Immediately after my dad brought me back to reality I discovered something profound. I discovered that over the last few days I spent time not trying to run a race, but trying to become like Usain Bolt. I used 9.69 seconds as the gold standard for the 100 meters race, why? Because it was the record-breaking time set by Mr. Bolt. What my dad taught me in that moment was the fact that I may never be a Usain Bolt, and that’s okay. My running the 100 meters race in 22.7 seconds demonstrated my ability to run. It demonstrated my best effort at the moment. In fact the two days I spent training after my first race, and then ultimately lowering my time to 22.2 seconds, was an overwhelming accomplishment. You see, my best, is not someone else’s best. Usain Bolt running the 100 meters in 9.69 seconds may not be his best time ever. It may be his best time to date, but with training he may have the ability to lower that record further. Perhaps on his best day, and in the greatest health, Usain Bolt may only be able to go as low as 9.60 seconds, and he deserves the right to attempt that feat. Likewise, I deserve the right to do and perform at my best. The reality is that my best may get me no lower than 20 seconds flat, and I must be content with that.
Many times in our lives we turn our focus on the accomplishment of others, we look at what there is to celebrate in someone else’s life while we ignore our own. We never give ourselves the credit we deserve. It is no surprise that this world is made up of so many people feeling depressed, and lacking self-worth, because so many of us think of ourselves as less than worthy. We are each unique, and every struggle we each face is our own to overcome. Whatever you must confront in life, confront it knowing that you are well equipped to overcome it. Celebrate your failures, celebrate your accomplishments, and give yourself every credit you deserve. Be the best that you can be, don’t try to be anyone else. You were created to fulfill a role in this world that no other human will ever be able to fulfill but you. So smile because there is only one you, and without you this world would not be the same.

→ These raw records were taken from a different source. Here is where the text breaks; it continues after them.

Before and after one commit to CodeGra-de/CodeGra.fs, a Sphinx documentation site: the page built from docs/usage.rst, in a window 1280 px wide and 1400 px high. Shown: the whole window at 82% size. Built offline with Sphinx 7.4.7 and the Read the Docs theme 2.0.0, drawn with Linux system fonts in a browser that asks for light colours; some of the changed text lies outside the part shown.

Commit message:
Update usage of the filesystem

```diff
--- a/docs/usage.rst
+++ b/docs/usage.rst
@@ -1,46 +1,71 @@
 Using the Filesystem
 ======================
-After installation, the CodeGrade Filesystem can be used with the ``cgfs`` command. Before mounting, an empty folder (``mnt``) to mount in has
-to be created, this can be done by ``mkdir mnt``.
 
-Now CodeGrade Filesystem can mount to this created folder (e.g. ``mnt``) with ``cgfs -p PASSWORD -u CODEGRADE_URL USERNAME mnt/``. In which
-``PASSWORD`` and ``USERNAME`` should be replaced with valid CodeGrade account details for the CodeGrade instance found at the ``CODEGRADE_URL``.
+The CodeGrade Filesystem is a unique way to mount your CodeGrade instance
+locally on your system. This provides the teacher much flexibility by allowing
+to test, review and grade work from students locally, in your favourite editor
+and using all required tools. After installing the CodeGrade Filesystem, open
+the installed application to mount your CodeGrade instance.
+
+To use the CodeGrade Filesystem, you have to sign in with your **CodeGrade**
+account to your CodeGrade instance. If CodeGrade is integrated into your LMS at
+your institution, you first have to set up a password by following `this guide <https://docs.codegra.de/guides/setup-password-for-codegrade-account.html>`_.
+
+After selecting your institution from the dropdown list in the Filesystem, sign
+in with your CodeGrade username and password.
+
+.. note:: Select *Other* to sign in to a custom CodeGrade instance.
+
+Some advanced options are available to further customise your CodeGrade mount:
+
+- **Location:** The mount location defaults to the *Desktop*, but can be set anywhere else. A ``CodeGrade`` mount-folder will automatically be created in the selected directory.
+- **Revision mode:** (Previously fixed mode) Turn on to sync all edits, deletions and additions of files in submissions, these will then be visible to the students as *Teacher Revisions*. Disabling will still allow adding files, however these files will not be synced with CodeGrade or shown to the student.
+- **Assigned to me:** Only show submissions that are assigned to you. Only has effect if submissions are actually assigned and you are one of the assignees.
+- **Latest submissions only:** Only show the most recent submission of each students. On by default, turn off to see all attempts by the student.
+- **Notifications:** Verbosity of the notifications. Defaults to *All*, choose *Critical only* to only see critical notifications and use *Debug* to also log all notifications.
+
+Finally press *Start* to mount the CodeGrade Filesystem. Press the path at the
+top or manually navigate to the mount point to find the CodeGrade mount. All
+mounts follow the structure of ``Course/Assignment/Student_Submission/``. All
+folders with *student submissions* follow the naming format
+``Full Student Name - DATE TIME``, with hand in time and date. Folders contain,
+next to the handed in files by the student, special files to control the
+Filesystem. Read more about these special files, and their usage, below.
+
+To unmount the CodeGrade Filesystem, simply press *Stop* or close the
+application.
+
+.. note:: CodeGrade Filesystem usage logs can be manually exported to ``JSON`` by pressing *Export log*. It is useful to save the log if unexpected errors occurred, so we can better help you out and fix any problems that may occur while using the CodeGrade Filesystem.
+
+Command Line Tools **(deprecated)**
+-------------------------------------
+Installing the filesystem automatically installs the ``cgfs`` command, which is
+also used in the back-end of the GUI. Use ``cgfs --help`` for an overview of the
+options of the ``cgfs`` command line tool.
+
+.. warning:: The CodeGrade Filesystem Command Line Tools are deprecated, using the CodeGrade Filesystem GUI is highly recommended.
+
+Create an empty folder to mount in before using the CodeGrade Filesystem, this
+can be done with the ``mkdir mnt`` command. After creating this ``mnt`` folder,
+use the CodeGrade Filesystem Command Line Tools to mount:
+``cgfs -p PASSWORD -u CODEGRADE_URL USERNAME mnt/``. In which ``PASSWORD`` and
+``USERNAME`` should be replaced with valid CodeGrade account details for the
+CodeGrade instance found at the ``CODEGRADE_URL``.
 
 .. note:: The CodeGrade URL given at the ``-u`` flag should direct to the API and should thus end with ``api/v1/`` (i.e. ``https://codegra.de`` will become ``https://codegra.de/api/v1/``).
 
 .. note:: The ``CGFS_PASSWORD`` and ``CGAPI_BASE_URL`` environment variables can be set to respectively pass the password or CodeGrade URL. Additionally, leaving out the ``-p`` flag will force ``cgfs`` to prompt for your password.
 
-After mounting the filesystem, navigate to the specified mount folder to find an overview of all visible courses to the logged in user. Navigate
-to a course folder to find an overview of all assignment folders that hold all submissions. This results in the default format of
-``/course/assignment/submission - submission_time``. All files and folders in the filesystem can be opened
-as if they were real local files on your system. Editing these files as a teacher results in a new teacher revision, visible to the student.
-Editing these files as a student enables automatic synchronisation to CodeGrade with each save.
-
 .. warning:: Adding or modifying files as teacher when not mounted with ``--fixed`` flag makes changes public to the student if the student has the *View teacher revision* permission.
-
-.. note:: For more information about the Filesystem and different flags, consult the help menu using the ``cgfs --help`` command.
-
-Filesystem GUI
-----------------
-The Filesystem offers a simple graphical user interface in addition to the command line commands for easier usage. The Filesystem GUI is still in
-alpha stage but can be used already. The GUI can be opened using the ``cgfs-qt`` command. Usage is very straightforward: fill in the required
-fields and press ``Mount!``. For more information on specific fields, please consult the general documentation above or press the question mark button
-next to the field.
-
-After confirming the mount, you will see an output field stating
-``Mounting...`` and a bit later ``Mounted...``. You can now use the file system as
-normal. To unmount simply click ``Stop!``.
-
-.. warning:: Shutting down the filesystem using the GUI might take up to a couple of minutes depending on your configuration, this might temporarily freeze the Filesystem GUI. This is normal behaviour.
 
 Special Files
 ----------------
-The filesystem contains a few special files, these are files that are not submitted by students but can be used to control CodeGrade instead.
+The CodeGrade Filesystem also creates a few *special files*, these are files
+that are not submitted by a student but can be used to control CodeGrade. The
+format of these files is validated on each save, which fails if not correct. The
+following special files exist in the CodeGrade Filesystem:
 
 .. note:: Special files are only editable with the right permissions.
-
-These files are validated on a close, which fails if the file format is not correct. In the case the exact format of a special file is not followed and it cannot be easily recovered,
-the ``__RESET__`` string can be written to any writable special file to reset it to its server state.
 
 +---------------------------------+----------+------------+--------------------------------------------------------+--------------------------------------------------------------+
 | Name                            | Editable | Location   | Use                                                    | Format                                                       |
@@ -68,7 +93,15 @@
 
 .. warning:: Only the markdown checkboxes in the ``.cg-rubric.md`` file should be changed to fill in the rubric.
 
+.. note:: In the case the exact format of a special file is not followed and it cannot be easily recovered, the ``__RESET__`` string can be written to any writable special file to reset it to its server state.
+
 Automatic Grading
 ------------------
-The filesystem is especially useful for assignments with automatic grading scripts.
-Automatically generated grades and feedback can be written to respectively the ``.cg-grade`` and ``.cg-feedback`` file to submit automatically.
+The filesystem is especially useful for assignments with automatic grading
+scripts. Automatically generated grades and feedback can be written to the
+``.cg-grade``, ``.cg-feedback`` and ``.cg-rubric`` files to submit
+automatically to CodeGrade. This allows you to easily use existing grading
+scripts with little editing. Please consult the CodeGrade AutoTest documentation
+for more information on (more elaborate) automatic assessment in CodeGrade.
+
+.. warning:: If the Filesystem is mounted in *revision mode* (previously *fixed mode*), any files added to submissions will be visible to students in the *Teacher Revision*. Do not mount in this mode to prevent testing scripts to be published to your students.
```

© Dimitri Lyon and dimitrilyon.wordpress.com, 2012. Unauthorized use and/or duplication of this material without express and written permission from this blog’s author and/or owner is strictly prohibited. Excerpts and links may be used, provided that full and clear credit is given to Dimitri Lyon and dimitrilyon.wordpress.com with appropriate and specific direction to the original content.